[WORK INSTRUCTION]:
Write only the number of lines in the records beneath that hold "with".

[SUPPLIED MATERIAL]:
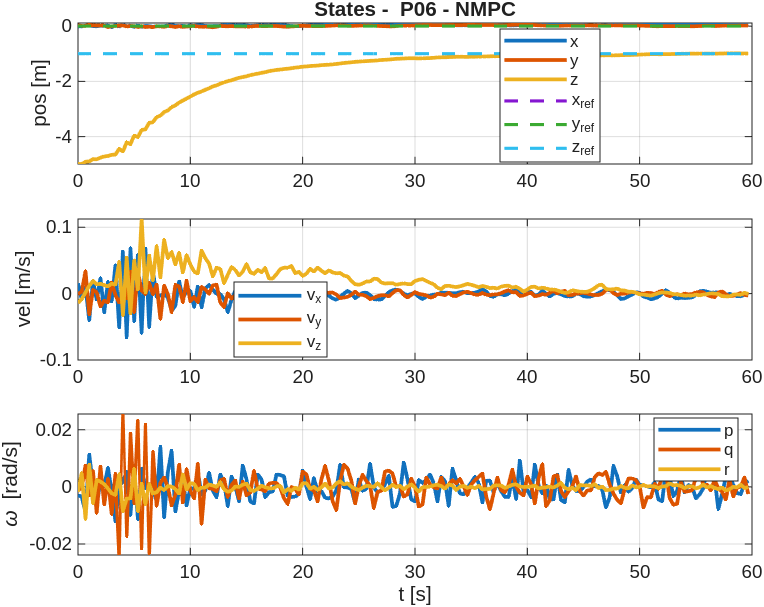
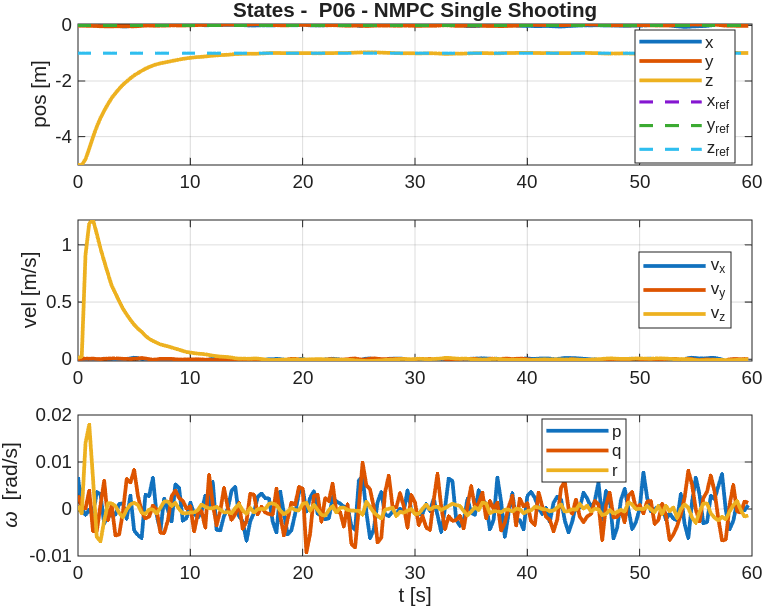
completed test for point stabalization

diff --git a/MATLAB/GNC_Algorithms/Control/run_P08a_point_multi.m b/MATLAB/GNC_Algorithms/Control/run_P08a_point_multi.m
@@ -30,8 +30,10 @@ function run_P08a_point_multi()
 
     Ts = dt_dyn;
 
-    N_horizon = 25;                       % prediction horizon length
+    N_horizon = 15;                       % prediction horizon length
     fprintf('Setting up NMPC with Ts=%.3f s and N=%d\n', Ts, N_horizon);
+
+    k_lookahead = 3; % which future ref to track
 
     % time horizon in seconds
     time_horizon = Ts * N_horizon;
@@ -109,18 +111,27 @@ function run_P08a_point_multi()
         % with current state: x_curr
         % compute the LQR around current state
         % Given x_curr and x_ref, compute optimal control u_nmpc
+        t_mpc_start = tic;
         [u_nmpc, aux_nmpc] = p08_mpc_step(x_curr, x_ref, nmpc);
+        t_mpc = toc(t_mpc_start);
 
         
         % saturate the control inputs
         u_sat = saturate_control(u_nmpc, px4_config);
        
         % Nonlinear dynamics integration
-        dynamics_func = @(t, x) drone_nonlinear_dynamics(t, x, u_sat, px4_config);
-        x_next = RK4(dynamics_func, x_curr, dt_dyn, t);
+        % dynamics_func = @(t, x) drone_nonlinear_dynamics(t, x, u_sat, px4_config);
+        % x_next = RK4(dynamics_func, x_curr, dt_dyn, t);
         
-        % Normalize the predicted quaternion
-        x_next(7:10) = x_next(7:10) / norm(x_next(7:10));
+        % % Normalize the predicted quaternion
+        % x_next(7:10) = x_next(7:10) / norm(x_next(7:10));
+
+        % guidance selection
+        idx_look = min(k_lookahead, nmpc.N + 1);   % safety
+        x_sp = aux_nmpc.X_opt(:, idx_look);        % [13x1] predicted state
+        x_sp(7:10) = x_sp(7:10) / norm(x_sp(7:10));%
+
+        yaw_sp = 0;
         
         thrust_cmd = u_sat(1);
         tau_cmd = u_sat(2:4);
@@ -130,7 +141,9 @@ function run_P08a_point_multi()
         
         switch CONTROL_MODE
             case 'position'
-                px4_send_trajectory(client, x_next(1), x_next(2), x_next(3), 0, config);
+                % px4_send_trajectory(client, x_next(1), x_next(2), x_next(3), 0, config);
+
+                px4_send_trajectory(client, x_sp(1), x_sp(2), x_sp(3), yaw_sp, config);
                 
             case 'attitude'
                 [q_desired, roll_des, pitch_des, yaw_des, angle_limited] = saturate_attitude(x_next, deg2rad(15));
@@ -175,19 +188,28 @@ function run_P08a_point_multi()
             if u_sat(1) ~= u_nmpc(1), fprintf(' [T_SAT]'); end
             if any(abs(u_nmpc(2:4)) > 1.5), fprintf(' [τ_SAT]'); end
             fprintf('\n');
+            fprintf('| T_virt=%.1fN τ_virt=[%.3f,%.3f,%.3f]Nm | N=%d k_look=%d t_MPC=%.3fs\n', ...
+                thrust_cmd, tau_cmd(1), tau_cmd(2), tau_cmd(3), ...
+                nmpc.N, k_lookahead, t_mpc);
         end
 
         % Logging and Timing
         log_data = update_log(log_data, t, x_curr, x_err, u_sat);
-        i_log = log_data.index - 1;
-        log_data.pred(:, i_log) = x_next;
+        % Add reference and predicted state for this sample
+        i_log = log_data.index - 1;      % last sample index used in update_log (because i is updated already)
+        
+        log_data.x_ref(:, i_log)  = x_ref;
+        
+        log_data.pred(:, i_log) = x_sp;
+
+        % MPC solver time
+        log_data.mpc_time(i_log) = t_mpc;
 
         t = t + dt_dyn;
         elapsed = toc(loop_start);
 
         % Store CPU time per control step
-        i = log_data.index - 1;           % last written sample
-        log_data.step_time(i) = elapsed;  % seconds
+        log_data.step_time(i_log) = elapsed;  % seconds
 
         if elapsed < dt_dyn
             pause(dt_dyn - elapsed);

diff --git a/MATLAB/GNC_Algorithms/Control/NMPC/p08a_setup_mpc_multi.m b/MATLAB/GNC_Algorithms/Control/NMPC/p08a_setup_mpc_multi.m
@@ -102,7 +102,7 @@ function nmpc = p08a_setup_mpc_multi(px4_config, Ts, N)
     % setup cost function
     Q_pos = diag([  5,  5, 40 ]);
     Q_vel = diag([  2,  2,  12 ]);
-    Q_q   = diag([ 40, 20, 20, 20 ]);
+    Q_q   = diag([ 20, 20, 20, 20 ]);
     Q_omega  = diag([  2,  2,  2 ]);
 
     Q  = blkdiag(Q_pos, Q_vel, Q_q, Q_omega);

diff --git a/MATLAB/GNC_Algorithms/Control/_report/log251130a_point.md b/MATLAB/GNC_Algorithms/Control/_report/log251130a_point.md
@@ -1,0 +1,206 @@
+
+
+
+
+## P01
+
+```
+run_P01_LQR
+Connecting to 127.0.1.1:8766...
+Connected to 127.0.1.1:8766
+Starting simulation...
+Control mode: position
+Takeoff complete at 5.0m
+Switched to position control mode
+Starting manual control...
+Starting the LQR simulation...
+t=0.0s | pos=[0.02,0.00,-4.99] err=[0.02,0.00,-3.99](3.99m) | vel=[0.00,-0.01,-0.01] | | T=2.9N τ=[0.014,0.012,-0.029]Nm [T_SAT]
+t=8.3s | pos=[0.00,0.00,-2.19] err=[0.00,0.00,-1.19](1.19m) | vel=[0.01,-0.00,0.20] | | T=10.3N τ=[-0.003,0.006,0.000]Nm
+t=16.7s | pos=[0.02,0.01,-1.33] err=[0.02,0.01,-0.33](0.33m) | vel=[-0.00,0.00,0.06] | | T=13.5N τ=[-0.010,0.020,-0.000]Nm
+t=25.0s | pos=[0.02,-0.02,-1.08] err=[0.02,-0.02,-0.08](0.09m) | vel=[0.00,-0.00,0.01] | | T=14.4N τ=[0.032,0.035,0.000]Nm
+t=33.3s | pos=[-0.00,0.03,-0.99] err=[-0.00,0.03,0.01](0.03m) | vel=[-0.00,-0.01,-0.00] | | T=14.8N τ=[-0.043,-0.006,-0.001]Nm
+t=41.7s | pos=[-0.02,0.00,-0.99] err=[-0.02,0.00,0.01](0.02m) | vel=[0.00,-0.00,-0.00] | | T=14.8N τ=[0.000,-0.026,-0.002]Nm
+t=50.0s | pos=[-0.02,0.00,-1.00] err=[-0.02,0.00,0.00](0.02m) | vel=[0.00,0.00,0.00] | | T=14.7N τ=[-0.009,-0.031,0.004]Nm
+t=58.3s | pos=[-0.01,-0.04,-1.02] err=[-0.01,-0.04,-0.02](0.05m) | vel=[-0.00,0.02,0.00] | | T=14.6N τ=[0.061,-0.012,-0.002]Nm
+Control log saved to: log_p01_lqr.mat
+
+=== Metrics ( P01 - LQR) ===
+RMSE [ex, ey, ez] = [0.016, 0.021, 1.006] m
+RMSE of norm(e)       = 1.006 m
+Max err [ex, ey, ez] = [0.039, 0.052, 3.989] m
+Max of norm(e)        = 3.989 m
+
+Average control effort  mean of (u)   = 13.049
+Max control effort      max(u)    = 14.772
+Average thrust          mean(T)       = 13.049 N
+Max thrust              max(T)        = 14.772 N
+Average torque norm     mean(tau) = 0.037 Nm
+Max torque norm         max(tau)  = 0.082 Nm
+Average CPU time per step  = 0.0909 s
+Max CPU time per step      = 0.1069 s
+======================================
+
+Connecting to 127.0.1.1:8766...
+Connected to 127.0.1.1:8766
+Switched to position control mode
+
+```
+
+
+## P04
+
+```
+>> run_P04_LMPC_point_multi
+Connecting to 127.0.1.1:8766...
+Connected to 127.0.1.1:8766
+Starting Simulation...
+Control mode: position
+Takeoff complete at 5.0m
+Switched to position control mode
+Starting manual control...
+Starting the LMPC simulation...
+Setting up LMPC with Ts=0.333 s and N=15
+Time horizon: 5.000 seconds
+
+******************************************************************************
+This program contains Ipopt, a library for large-scale nonlinear optimization.
+ Ipopt is released as open source code under the Eclipse Public License (EPL).
+         For more information visit https://github.com/coin-or/Ipopt
+******************************************************************************
+
+t=0.0s | pos=[-0.00,0.03,-4.99] err=[-0.00,0.03,-3.99](3.99m) | vel=[0.03,-0.03,-0.01] | | T=7.4N τ=[0.002,-0.000,0.023]Nm
+| T_virt=7.4N τ_virt=[0.002,-0.000,0.023]Nm | N=15 k_look=3 t_MPC=0.073s
+t=8.3s | pos=[0.05,-0.02,-1.57] err=[0.05,-0.02,-0.57](0.57m) | vel=[-0.00,0.00,0.15] | | T=13.7N τ=[0.002,0.002,0.000]Nm
+| T_virt=13.7N τ_virt=[0.002,0.002,0.000]Nm | N=15 k_look=3 t_MPC=0.017s
+t=16.7s | pos=[0.04,0.02,-1.07] err=[0.04,0.02,-0.07](0.08m) | vel=[-0.00,0.00,0.01] | | T=14.6N τ=[0.001,0.002,-0.000]Nm
+| T_virt=14.6N τ_virt=[0.001,0.002,-0.000]Nm | N=15 k_look=3 t_MPC=0.012s
+t=25.0s | pos=[0.03,-0.05,-1.02] err=[0.03,-0.05,-0.02](0.06m) | vel=[0.01,-0.00,0.00] | | T=14.7N τ=[0.002,0.000,0.000]Nm
+| T_virt=14.7N τ_virt=[0.002,0.000,0.000]Nm | N=15 k_look=3 t_MPC=0.017s
+t=33.3s | pos=[0.04,-0.03,-0.99] err=[0.04,-0.03,0.01](0.04m) | vel=[0.00,0.00,-0.00] | | T=14.7N τ=[0.002,0.002,0.000]Nm
+| T_virt=14.7N τ_virt=[0.002,0.002,0.000]Nm | N=15 k_look=3 t_MPC=0.016s
+t=41.7s | pos=[0.09,-0.04,-0.98] err=[0.09,-0.04,0.02](0.10m) | vel=[-0.00,0.00,-0.01] | | T=14.7N τ=[0.003,0.004,-0.000]Nm
+| T_virt=14.7N τ_virt=[0.003,0.004,-0.000]Nm | N=15 k_look=3 t_MPC=0.015s
+t=50.0s | pos=[0.03,-0.07,-1.00] err=[0.03,-0.07,0.00](0.08m) | vel=[-0.00,-0.00,-0.00] | | T=14.7N τ=[0.004,0.002,-0.000]Nm
+| T_virt=14.7N τ_virt=[0.004,0.002,-0.000]Nm | N=15 k_look=3 t_MPC=0.013s
+t=58.3s | pos=[0.09,-0.05,-1.00] err=[0.09,-0.05,-0.00](0.10m) | vel=[-0.00,-0.00,0.00] | | T=14.7N τ=[0.003,0.004,-0.000]Nm
+| T_virt=14.7N τ_virt=[0.003,0.004,-0.000]Nm | N=15 k_look=3 t_MPC=0.014s
+Control log saved to: log_p04a_lmpc.mat
+
+=== Metrics ( P04a - LMPC Multi-Shooting) ===
+RMSE [ex, ey, ez] = [0.055, 0.035, 0.824] m
+RMSE of norm(e)       = 0.827 m
+Max err [ex, ey, ez] = [0.092, 0.072, 3.990] m
+Max of norm(e)        = 3.990 m
+
+Average control effort  mean of (u)   = 14.181
+Max control effort      max(u)    = 14.734
+Average thrust          mean(T)       = 14.181 N
+Max thrust              max(T)        = 14.734 N
+Average torque norm     mean(tau) = 0.004 Nm
+Max torque norm         max(tau)  = 0.041 Nm
+Average CPU time per step  = 0.1069 s
+Max CPU time per step      = 0.1708 s
+======================================
+```
+
+
+## P06
+
+```
+>> run_P06_NMPC
+Connecting to 127.0.1.1:8766...
+Connected to 127.0.1.1:8766
+Setting up NMPC with Ts=0.333 s and N=15
+Time horizon: 5.000 seconds
+Starting Simulation...
+Control mode: position
+Takeoff complete at 5.0m
+Switched to position control mode
+Starting manual control...
+Starting the NMPC-Point Stabilization simulation...
+t=0.0s | pos=[0.00,-0.00,-5.00] err=[0.00,-0.00,-4.00](4.00m) | vel=[0.00,-0.02,-0.00] | | T=7.4N τ=[0.002,0.000,0.004]Nm
+| T_virt=7.4N τ_virt=[0.002,0.000,0.004]Nm | N=15 k_look=3 t_MPC=0.350s
+t=8.3s | pos=[0.01,-0.02,-1.28] err=[0.01,-0.02,-0.28](0.28m) | vel=[0.00,0.00,0.10] | | T=14.3N τ=[0.000,0.000,0.000]Nm
+| T_virt=14.3N τ_virt=[0.000,0.000,0.000]Nm | N=15 k_look=3 t_MPC=0.032s
+t=16.7s | pos=[-0.02,-0.01,-1.02] err=[-0.02,-0.01,-0.02](0.03m) | vel=[0.01,0.00,0.00] | | T=14.7N τ=[0.001,-0.001,0.000]Nm
+| T_virt=14.7N τ_virt=[0.001,-0.001,0.000]Nm | N=15 k_look=3 t_MPC=0.034s
+t=25.0s | pos=[-0.02,-0.00,-0.98] err=[-0.02,-0.00,0.02](0.02m) | vel=[-0.00,-0.00,-0.01] | | T=14.7N τ=[0.001,-0.001,0.000]Nm
+| T_virt=14.7N τ_virt=[0.001,-0.001,0.000]Nm | N=15 k_look=3 t_MPC=0.041s
+t=33.3s | pos=[-0.01,0.02,-1.01] err=[-0.01,0.02,-0.01](0.02m) | vel=[0.00,-0.01,0.01] | | T=14.7N τ=[-0.000,-0.000,-0.000]Nm
+| T_virt=14.7N τ_virt=[-0.000,-0.000,-0.000]Nm | N=15 k_look=3 t_MPC=0.023s
+t=41.7s | pos=[0.01,-0.01,-0.99] err=[0.01,-0.01,0.01](0.02m) | vel=[-0.00,0.00,-0.00] | | T=14.7N τ=[0.000,0.001,0.000]Nm
+| T_virt=14.7N τ_virt=[0.000,0.001,0.000]Nm | N=15 k_look=3 t_MPC=0.026s
+t=50.0s | pos=[-0.01,-0.00,-0.99] err=[-0.01,-0.00,0.01](0.01m) | vel=[0.00,-0.00,-0.00] | | T=14.7N τ=[-0.000,-0.000,0.000]Nm
+| T_virt=14.7N τ_virt=[-0.000,-0.000,0.000]Nm | N=15 k_look=3 t_MPC=0.030s
+t=58.3s | pos=[-0.01,0.01,-1.00] err=[-0.01,0.01,-0.00](0.02m) | vel=[0.01,0.01,0.00] | | T=14.7N τ=[-0.000,-0.001,-0.000]Nm
+| T_virt=14.7N τ_virt=[-0.000,-0.001,-0.000]Nm | N=15 k_look=3 t_MPC=0.032s
+Control log saved to: log_p06_nmpc.mat
+
+=== Metrics ( P06 - NMPC Single Shooting) ===
+RMSE [ex, ey, ez] = [0.016, 0.017, 0.748] m
+RMSE of norm(e)       = 0.748 m
+Max err [ex, ey, ez] = [0.035, 0.039, 4.001] m
+Max of norm(e)        = 4.001 m
+
+Average control effort  mean of (u)   = 14.330
+Max control effort      max(u)    = 14.749
+Average thrust          mean(T)       = 14.330 N
+Max thrust              max(T)        = 14.749 N
+Average torque norm     mean(tau) = 0.001 Nm
+Max torque norm         max(tau)  = 0.006 Nm
+Average CPU time per step  = 0.1282 s
+Max CPU time per step      = 0.5475 s
+======================================
+
+```
+
+
+## P08
+
+```
+>> run_P08a_point_multi
+Connecting to 127.0.1.1:8766...
+Connected to 127.0.1.1:8766
+Setting up NMPC with Ts=0.333 s and N=15
+Time horizon: 5.000 seconds
+Starting Simulation...
+Control mode: position
+Takeoff complete at 5.0m
+Switched to position control mode
+Starting manual control...
+Starting the NMPC Point Stab. Multi simulation...
+t=0.0s | pos=[-0.01,0.00,-4.99] err=[-0.01,0.00,-3.99](3.99m) | vel=[0.02,-0.01,-0.00] | | T=7.4N τ=[0.001,0.002,0.002]Nm
+| T_virt=7.4N τ_virt=[0.001,0.002,0.002]Nm | N=15 k_look=3 t_MPC=0.029s
+t=8.3s | pos=[0.00,0.03,-1.25] err=[0.00,0.03,-0.25](0.25m) | vel=[-0.01,0.00,0.09] | | T=14.3N τ=[0.000,0.001,0.000]Nm
+| T_virt=14.3N τ_virt=[0.000,0.001,0.000]Nm | N=15 k_look=3 t_MPC=0.016s
+t=16.7s | pos=[0.00,-0.01,-1.01] err=[0.00,-0.01,-0.01](0.02m) | vel=[0.00,-0.00,0.00] | | T=14.7N τ=[0.000,-0.000,0.000]Nm
+| T_virt=14.7N τ_virt=[0.000,-0.000,0.000]Nm | N=15 k_look=3 t_MPC=0.015s
+t=25.0s | pos=[-0.02,0.02,-1.02] err=[-0.02,0.02,-0.02](0.04m) | vel=[0.01,-0.00,0.01] | | T=14.7N τ=[-0.000,-0.001,0.000]Nm
+| T_virt=14.7N τ_virt=[-0.000,-0.001,0.000]Nm | N=15 k_look=3 t_MPC=0.017s
+t=33.3s | pos=[-0.01,-0.01,-0.99] err=[-0.01,-0.01,0.01](0.02m) | vel=[-0.01,-0.00,-0.01] | | T=14.7N τ=[0.001,0.000,0.000]Nm
+| T_virt=14.7N τ_virt=[0.001,0.000,0.000]Nm | N=15 k_look=3 t_MPC=0.020s
+t=41.7s | pos=[0.04,-0.01,-1.01] err=[0.04,-0.01,-0.01](0.04m) | vel=[-0.00,-0.01,0.00] | | T=14.7N τ=[0.001,0.001,0.001]Nm
+| T_virt=14.7N τ_virt=[0.001,0.001,0.001]Nm | N=15 k_look=3 t_MPC=0.019s
+t=50.0s | pos=[0.00,-0.00,-0.99] err=[0.00,-0.00,0.01](0.01m) | vel=[0.00,0.01,-0.00] | | T=14.7N τ=[0.001,-0.000,0.000]Nm
+| T_virt=14.7N τ_virt=[0.001,-0.000,0.000]Nm | N=15 k_look=3 t_MPC=0.013s
+t=58.3s | pos=[0.01,0.02,-1.01] err=[0.01,0.02,-0.01](0.03m) | vel=[0.00,0.00,0.00] | | T=14.7N τ=[-0.000,0.001,-0.000]Nm
+| T_virt=14.7N τ_virt=[-0.000,0.001,-0.000]Nm | N=15 k_look=3 t_MPC=0.015s
+Control log saved to: log_p08a_nmpc.mat
+
+=== Metrics ( P08a - NMPC Multi-Shooting) ===
+RMSE [ex, ey, ez] = [0.021, 0.022, 0.705] m
+RMSE of norm(e)       = 0.706 m
+Max err [ex, ey, ez] = [0.055, 0.054, 3.993] m
+Max of norm(e)        = 3.993 m
+
+Average control effort  mean of (u)   = 14.369
+Max control effort      max(u)    = 14.739
+Average thrust          mean(T)       = 14.369 N
+Max thrust              max(T)        = 14.739 N
+Average torque norm     mean(tau) = 0.001 Nm
+Max torque norm         max(tau)  = 0.004 Nm
+Average CPU time per step  = 0.1084 s
+Max CPU time per step      = 0.1219 s
+======================================
+
+```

[ANSWER SECTION]:
5